“This is put on by the Juneau EV Association,” said organizer Duff Mitchell. “We’re above 500 and getting close to 600 electric vehicles in Juneau.”
According to Devon Kibby, president of both the JEVA and the Alaska Electric Vehicle Association, that number includes at least 322 Nissan Leafs, more than 70 Chevy Bolts and more than 40 Tesla models. AKEVA works with lawmakers and petitions companies to provide more opportunities for electric vehicles in the state.
“We’ve been working with the city as well on a plan,” Kibby said. “How do you take Juneau from no EVs to all EVs?”
The meetup comes amid National Drive Electric Week. Juneau was one of the first communities to participate in the annual week, Mitchell said. Electric vehicles have been expanding in use over the last decade, Mitchell said, in Juneau and elsewhere. When they first started becoming available to consumers, they were such a rarity in Juneau that they were featured in the Fourth of July parade. Now they’re so common as to be ubiquitous.
“You’re going to start seeing trucks next year,” Mitchell said. “We’re on the cutting edge of seeing beneficial electrification in the transportation sector.”
The vehicles are particularly useful in Juneau with its limited road system, Mitchell said, as well as from a maintenance point of view. Electric vehicles require considerably less maintenance without an internal combustion engine to maintain, Mitchell said. However, the maintenance EVs do require, generally software issues, is considerably trickier to come by in Juneau.
“You have to pay for a barge trip just for a software update,” said Dennis Harris, who was attending the event.
To help that, at least for Leaf owners, Juneau is working with Bellevue Nissan to get a technician up to Juneau in the fall, Mitchell said. It’s the result of a years-long effort to help Leaf owners service their vehicles affordably.
“We’ve been working on this for three years and we finally broke through to the other side,” Mitchell said, citing difficulties such as the pandemic and working with the corporate side of things. “They’ve sold quite a few in Juneau so they have a sense of obligation.”
While JEVA and Nissan are working out the details, the idea is that the technician will come up and work with a local maintenance shop for garage space. They’ll be able to update software, diagnose issues, treat recalls, and order parts for air freight up to Alaska to arrive and be installed before the technician departs Juneau. There might be a second trip up, Mitchell said.

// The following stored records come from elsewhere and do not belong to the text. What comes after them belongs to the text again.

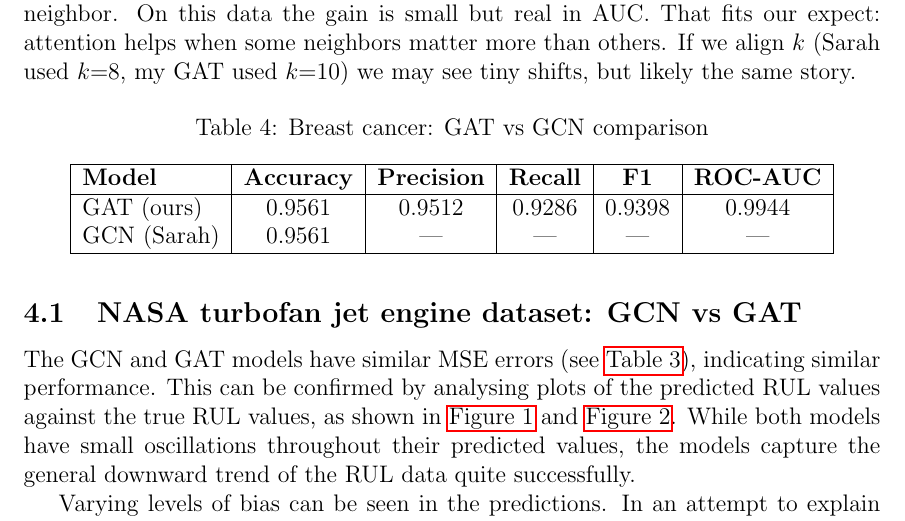
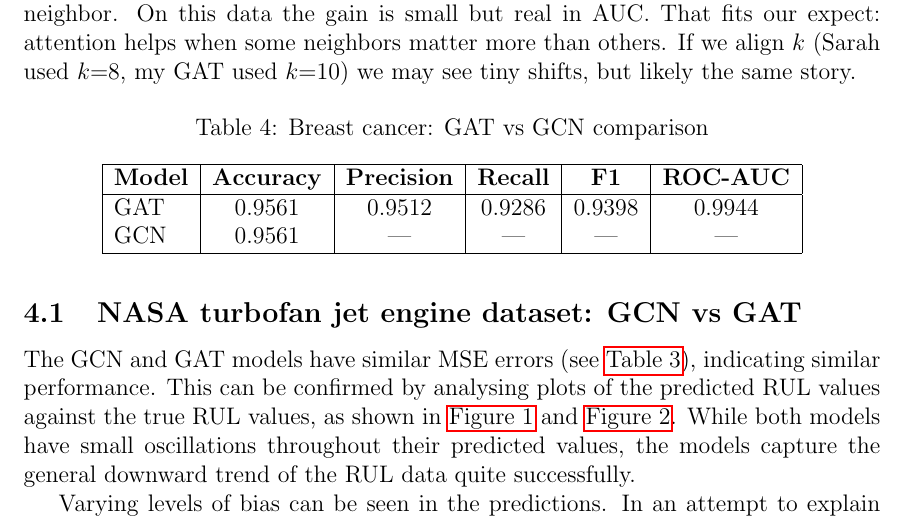
Before and after one commit to noahlunberry/sc4020-gnn-breastcancer-nasa, a LaTeX document (report/report.tex): part of page 12 of 15, cut so that both start at the same text. Compiled offline with pdfLaTeX.

Commit message:
minoir stuff

```diff
--- a/report/report.tex
+++ b/report/report.tex
@@ -281,8 +281,8 @@ The main difference: GCN averages neighbors; GAT learns weights for each neighbo
 \hline
 \textbf{Model} & \textbf{Accuracy} & \textbf{Precision} & \textbf{Recall} & \textbf{F1} & \textbf{ROC-AUC} \\
 \hline
-GAT (ours) & 0.9561 & 0.9512 & 0.9286 & 0.9398 & 0.9944 \\
-GCN (Sarah) & 0.9561 & --- & --- & --- & --- \\
+GAT  & 0.9561 & 0.9512 & 0.9286 & 0.9398 & 0.9944 \\
+GCN & 0.9561 & --- & --- & --- & --- \\
 \hline
 \end{tabular}
 \end{table}
```
Also changed, not shown: report/report.pdf, 1 other file.
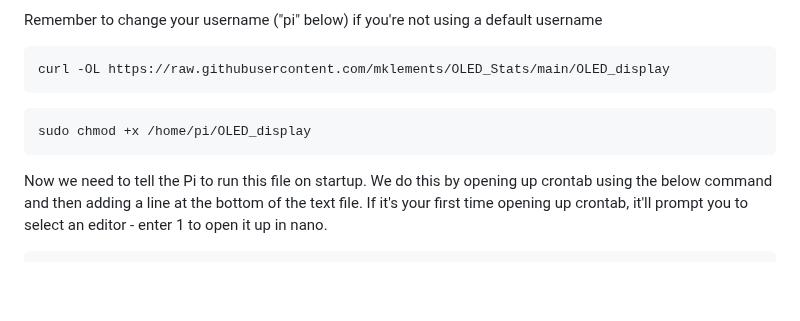
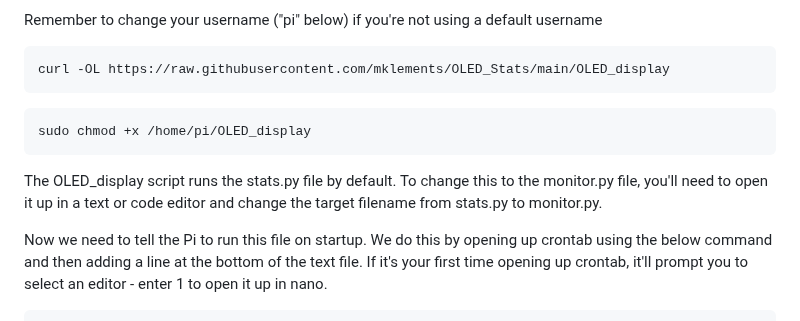
Before and after one commit to mklements/OLED_Stats, a Markdown page: README.md, the part around the change. Drawn GitHub-style; blank space fills up the shorter version.

Commit message:
Updated crontab automation instructions

````diff
--- a/README.md
+++ b/README.md
@@ -157,6 +157,8 @@ curl -OL https://raw.githubusercontent.com/mklements/OLED_Stats/main/OLED_displa
 sudo chmod +x /home/pi/OLED_display
 ```
 
+The OLED_display script runs the stats.py file by default. To change this to the monitor.py file, you'll need to open it up in a text or code editor and change the target filename from stats.py to monitor.py.
+
 Now we need to tell the Pi to run this file on startup. We do this by opening up crontab using the below command and then adding a line at the bottom of the text file. If it's your first time opening up crontab, it'll prompt you to select an editor - enter 1 to open it up in nano.
 
 ```shell
````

For more information on registering for the Leaf maintenance with JEVA, Kibby said, check out the group’s Facebook.